[Information]
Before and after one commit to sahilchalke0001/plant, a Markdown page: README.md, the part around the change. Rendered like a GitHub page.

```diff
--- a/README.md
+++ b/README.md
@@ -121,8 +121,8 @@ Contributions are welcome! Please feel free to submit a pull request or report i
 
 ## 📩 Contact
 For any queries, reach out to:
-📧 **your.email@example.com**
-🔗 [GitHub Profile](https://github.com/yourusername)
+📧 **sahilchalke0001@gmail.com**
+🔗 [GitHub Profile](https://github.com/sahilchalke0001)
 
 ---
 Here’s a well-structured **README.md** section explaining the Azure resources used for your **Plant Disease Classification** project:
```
[/Information]
## Work instruction
Using the entries above, work out how many lines contain the string "https". Respond with that number alone.

## Answer to this exercise
2